"It's the only thing left in our arsenal and we're going to pull it out," Morris said.
The DeKalb City Council voted, 7-0, to approve the proposed SSA during their Monday meeting. The vote comes after DeKalb City Manager Bill Nicklas outlined the proposal ahead of an October public hearing for the SSA and community leaders raised the concern about the SSA's creation risking rent increases for tenants during that public hearing.
The proposed SSA will only apply to Hunter Properties – specifically properties near Edgebrook Drive – and the now city-owned and vacant Edgebrook Manor Apartment Complex, 912 Edgebrook Drive, which is expected to be demolished soon and turned into a park. City officials have said they expect to get up to $100,000 per year from Hunter Properties from the SSA, which will go toward security cameras and other public safety measures for the area that DeKalb Interim Police Chief Bob Redel confirmed Monday has one of the largest police call volumes.
Nicklas said the ownership and management of the Hunter Ridgebrook apartment complex has shown they 'have no interest in doing the right thing.' He said while the city's dealt with controversial landlords in the past, Hunter Properties is different because that operate around 1,000 units in city limits.
“It’s a cancer on our community,” Nicklas said. "We have lots of issues – pension crisis, COVID and all of the rest of that.
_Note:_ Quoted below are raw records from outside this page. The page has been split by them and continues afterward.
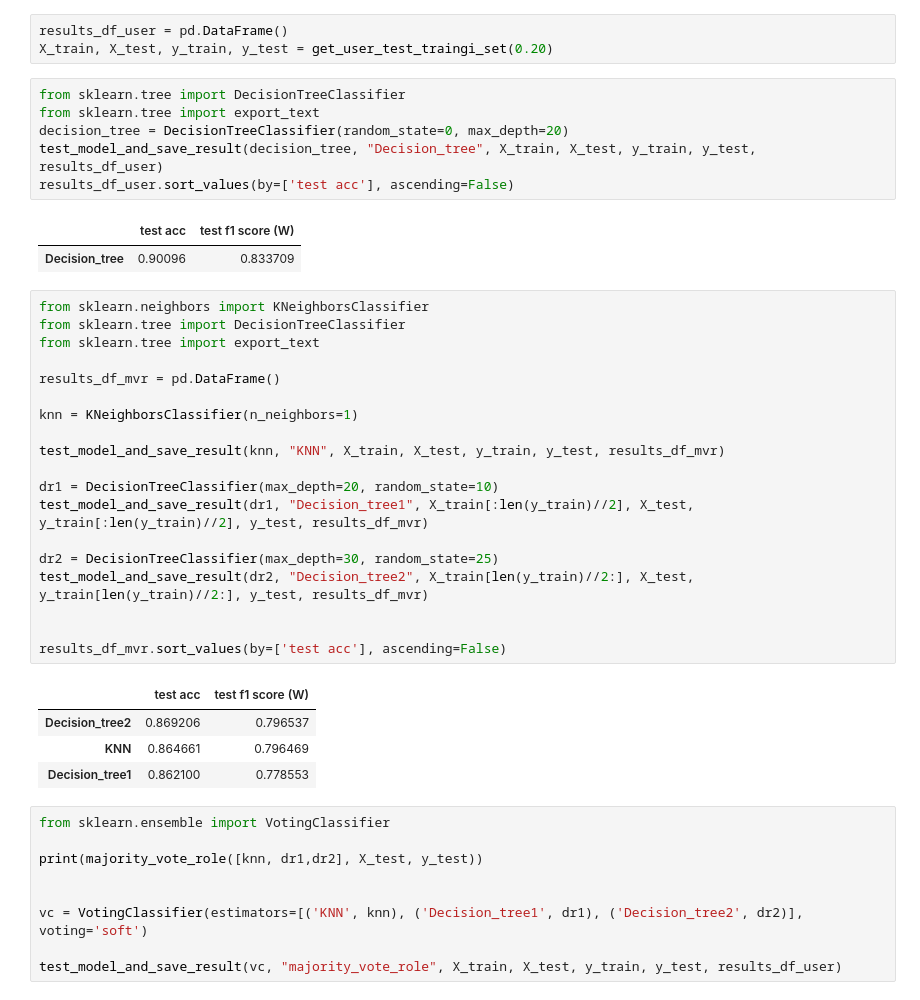
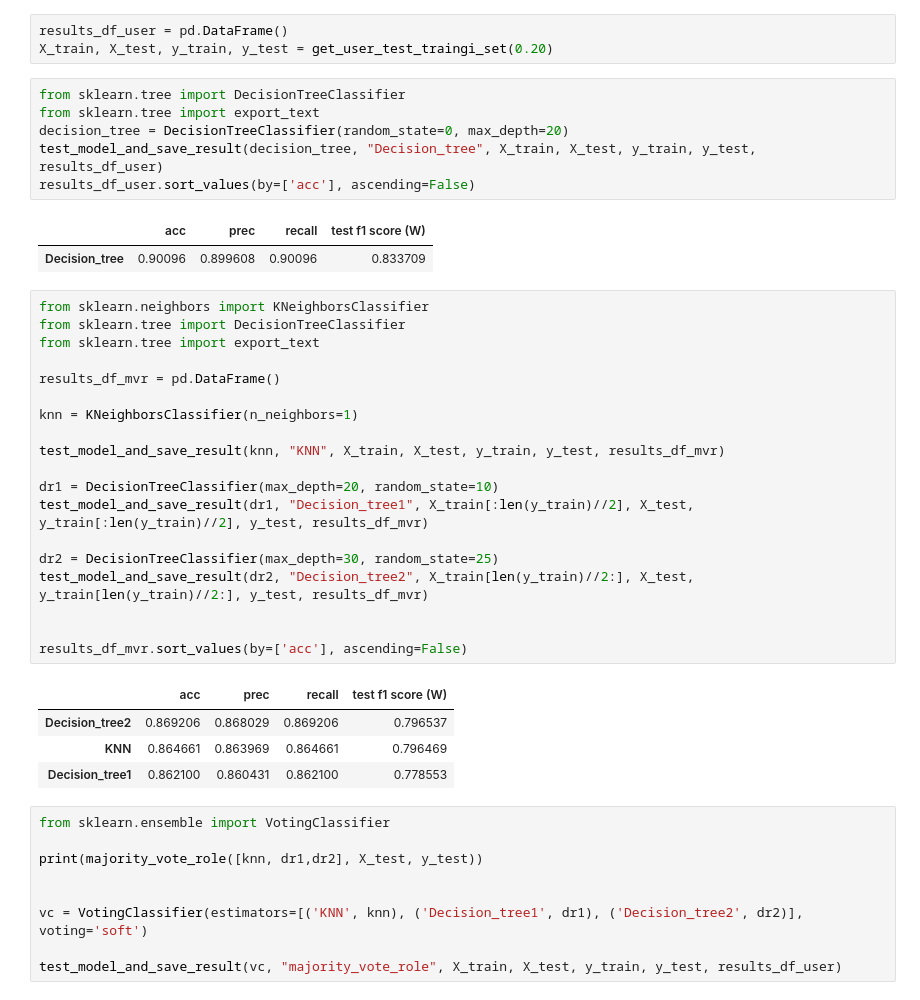
Before and after one commit to cuberhaus/MD2, a Jupyter notebook: src/meta_learning.ipynb, the cells around one changed output. Saved outputs shown, nothing was run; the diff lists cells and outputs as text.

```diff
--- a/src/meta_learning.ipynb
+++ b/src/meta_learning.ipynb
@@ -61,34 +61,34 @@ from sklearn.tree import DecisionTreeClassifier
 from sklearn.tree import export_text
 decision_tree = DecisionTreeClassifier(random_state=0, max_depth=20)
 test_model_and_save_result(decision_tree, "Decision_tree", X_train, X_test, y_train, y_test, results_df_user)
-results_df_user.sort_values(by=['test acc'], ascending=False)
+results_df_user.sort_values(by=['acc'], ascending=False)
 # %% [output]
-|  | test acc | test f1 score (W) |
-| Decision_tree | 0.90096 | 0.833709 |
+|  | acc | prec | recall | test f1 score (W) |
+| Decision_tree | 0.90096 | 0.899608 | 0.90096 | 0.833709 |
 # %%
 from sklearn.neighbors import KNeighborsClassifier
 from sklearn.tree import DecisionTreeClassifier
 from sklearn.tree import export_text
 
 results_df_mvr = pd.DataFrame()
 
 knn = KNeighborsClassifier(n_neighbors=1)
 
 test_model_and_save_result(knn, "KNN", X_train, X_test, y_train, y_test, results_df_mvr)
 
 dr1 = DecisionTreeClassifier(max_depth=20, random_state=10)
 test_model_and_save_result(dr1, "Decision_tree1", X_train[:len(y_train)//2], X_test, y_train[:len(y_train)//2], y_test, results_df_mvr)
 
 dr2 = DecisionTreeClassifier(max_depth=30, random_state=25)
 test_model_and_save_result(dr2, "Decision_tree2", X_train[len(y_train)//2:], X_test, y_train[len(y_train)//2:], y_test, results_df_mvr)
 
 
-results_df_mvr.sort_values(by=['test acc'], ascending=False)
+results_df_mvr.sort_values(by=['acc'], ascending=False)
 # %% [output]
-|  | test acc | test f1 score (W) |
-| Decision_tree2 | 0.869206 | 0.796537 |
-| KNN | 0.864661 | 0.796469 |
-| Decision_tree1 | 0.862100 | 0.778553 |
+|  | acc | prec | recall | test f1 score (W) |
+| Decision_tree2 | 0.869206 | 0.868029 | 0.869206 | 0.796537 |
+| KNN | 0.864661 | 0.863969 | 0.864661 | 0.796469 |
+| Decision_tree1 | 0.862100 | 0.860431 | 0.862100 | 0.778553 |
 # %%
 from sklearn.ensemble import VotingClassifier
 
```
Also changed, not shown: parts of 2 cells of this notebook.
This is one that affects us and affects the residents here more intimately than anything else we've been talking about tonight."
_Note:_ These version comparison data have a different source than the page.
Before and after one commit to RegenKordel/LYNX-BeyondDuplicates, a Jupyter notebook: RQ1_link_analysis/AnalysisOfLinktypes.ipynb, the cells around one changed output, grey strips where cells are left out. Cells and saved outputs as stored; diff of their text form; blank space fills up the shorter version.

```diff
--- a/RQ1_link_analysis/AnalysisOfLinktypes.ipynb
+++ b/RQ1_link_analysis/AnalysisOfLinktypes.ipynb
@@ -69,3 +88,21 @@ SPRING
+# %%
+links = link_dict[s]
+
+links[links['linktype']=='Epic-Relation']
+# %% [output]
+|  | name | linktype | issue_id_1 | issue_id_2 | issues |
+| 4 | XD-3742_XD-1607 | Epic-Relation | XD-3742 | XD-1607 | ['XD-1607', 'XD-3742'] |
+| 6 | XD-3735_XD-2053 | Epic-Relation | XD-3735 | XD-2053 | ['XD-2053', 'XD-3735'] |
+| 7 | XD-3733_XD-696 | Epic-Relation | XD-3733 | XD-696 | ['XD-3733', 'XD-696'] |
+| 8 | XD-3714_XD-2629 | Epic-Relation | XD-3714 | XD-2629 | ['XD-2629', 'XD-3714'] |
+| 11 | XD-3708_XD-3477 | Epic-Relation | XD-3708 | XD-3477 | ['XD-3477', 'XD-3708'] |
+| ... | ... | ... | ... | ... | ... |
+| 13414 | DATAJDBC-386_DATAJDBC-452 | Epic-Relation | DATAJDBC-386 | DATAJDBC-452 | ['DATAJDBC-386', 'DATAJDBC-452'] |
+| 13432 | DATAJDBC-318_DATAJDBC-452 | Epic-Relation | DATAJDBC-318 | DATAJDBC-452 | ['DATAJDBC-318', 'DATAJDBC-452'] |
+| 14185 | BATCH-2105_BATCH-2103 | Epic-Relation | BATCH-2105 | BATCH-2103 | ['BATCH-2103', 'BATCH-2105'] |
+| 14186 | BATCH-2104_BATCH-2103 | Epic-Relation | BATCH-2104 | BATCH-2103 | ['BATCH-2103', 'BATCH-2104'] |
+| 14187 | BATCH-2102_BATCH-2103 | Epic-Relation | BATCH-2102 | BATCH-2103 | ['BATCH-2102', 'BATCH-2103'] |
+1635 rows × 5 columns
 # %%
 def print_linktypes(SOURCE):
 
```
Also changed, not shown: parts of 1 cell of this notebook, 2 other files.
In opposition to the vote, Cohen said he believed the City Council had the opportunity to actually listen to the concerns of the people who live in the area, but rather than do so, he said, he believes council members 'talked themselves in circles' to rationalize what he fears is a rent increase.
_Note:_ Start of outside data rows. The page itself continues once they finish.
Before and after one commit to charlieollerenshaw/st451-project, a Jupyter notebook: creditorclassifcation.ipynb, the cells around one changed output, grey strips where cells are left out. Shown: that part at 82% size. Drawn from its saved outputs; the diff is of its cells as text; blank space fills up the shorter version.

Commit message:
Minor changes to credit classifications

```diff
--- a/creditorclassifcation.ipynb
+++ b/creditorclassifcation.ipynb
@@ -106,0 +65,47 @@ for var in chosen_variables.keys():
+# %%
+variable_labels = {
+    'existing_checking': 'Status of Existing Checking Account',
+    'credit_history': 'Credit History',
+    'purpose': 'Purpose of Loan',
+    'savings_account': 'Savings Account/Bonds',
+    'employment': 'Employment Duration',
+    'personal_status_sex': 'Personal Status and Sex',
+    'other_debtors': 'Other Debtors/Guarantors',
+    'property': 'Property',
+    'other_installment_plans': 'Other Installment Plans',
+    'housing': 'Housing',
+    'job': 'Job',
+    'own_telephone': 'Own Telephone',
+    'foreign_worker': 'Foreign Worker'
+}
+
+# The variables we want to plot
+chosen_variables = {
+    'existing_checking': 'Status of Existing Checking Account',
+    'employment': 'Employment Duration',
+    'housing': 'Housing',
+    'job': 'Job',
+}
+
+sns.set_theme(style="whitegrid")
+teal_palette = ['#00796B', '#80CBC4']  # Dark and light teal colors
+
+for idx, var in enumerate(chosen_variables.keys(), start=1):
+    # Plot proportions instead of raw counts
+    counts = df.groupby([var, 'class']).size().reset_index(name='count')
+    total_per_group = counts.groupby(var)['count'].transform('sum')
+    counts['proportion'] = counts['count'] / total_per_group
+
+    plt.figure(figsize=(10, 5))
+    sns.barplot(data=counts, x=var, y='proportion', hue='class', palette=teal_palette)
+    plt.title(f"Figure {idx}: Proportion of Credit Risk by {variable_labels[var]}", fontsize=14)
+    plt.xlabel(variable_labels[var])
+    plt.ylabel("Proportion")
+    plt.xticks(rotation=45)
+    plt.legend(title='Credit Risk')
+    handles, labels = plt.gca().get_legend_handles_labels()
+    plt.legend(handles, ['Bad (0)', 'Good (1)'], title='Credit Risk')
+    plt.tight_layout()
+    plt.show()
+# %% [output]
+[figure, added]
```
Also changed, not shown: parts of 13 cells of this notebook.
"It was an attack on my neighborhood, my street, my building, the people I live amongst and with," Cohen said. He said he thinks council members are 'out of touch' and should be 'voted out of office' and city staff should be fired. "It shows a complete lack of understanding and complete lack of respect for the people who live here."
Nicklas had said part of the settlement agreement that spurred the proposed SSA was that Hunter Properties could not voice any opposition to the proposal.
On Thursday, Nicklas the city had received a petition in opposition to the proposal, which allegedly included signatures from one of the landlord's owners. Nicklas said there were a few dozen names on that petition and, after verifying with the DeKalb County clerk, only about 20 of those names were of verified residents in the area. He said there were potentially 113 qualified residents that could have objected to the proposal.
“And so that’s under 20% and that doesn’t arise to the level of 51% [required to not form the SSA,]" Nicklas said.
Members of the DeKalb Tenants Association wrote in a Saturday public social media post tenants need better living conditions and more responsible landlords, not more surveillance and higher rent.
"This is not a solution and will bring about even more problems for renters," association members wrote.
Hunter Properties manager Tiffany Meadows declined comment to Daily Chronicle on Thursday ahead of the meeting. Landlord staff did not provide public comment during the Monday meeting.
Fifth Ward Alderman Scott McAdams said he's in favor of the proposal because if the landlord doesn't pay property taxes, it could be property forfeiture. He said tenants who wouldn't be able to afford rent increases would have until their lease expiration to figure out another place to go.
"I don’t see that there will be an immediate impact on lives of residents," McAdams said.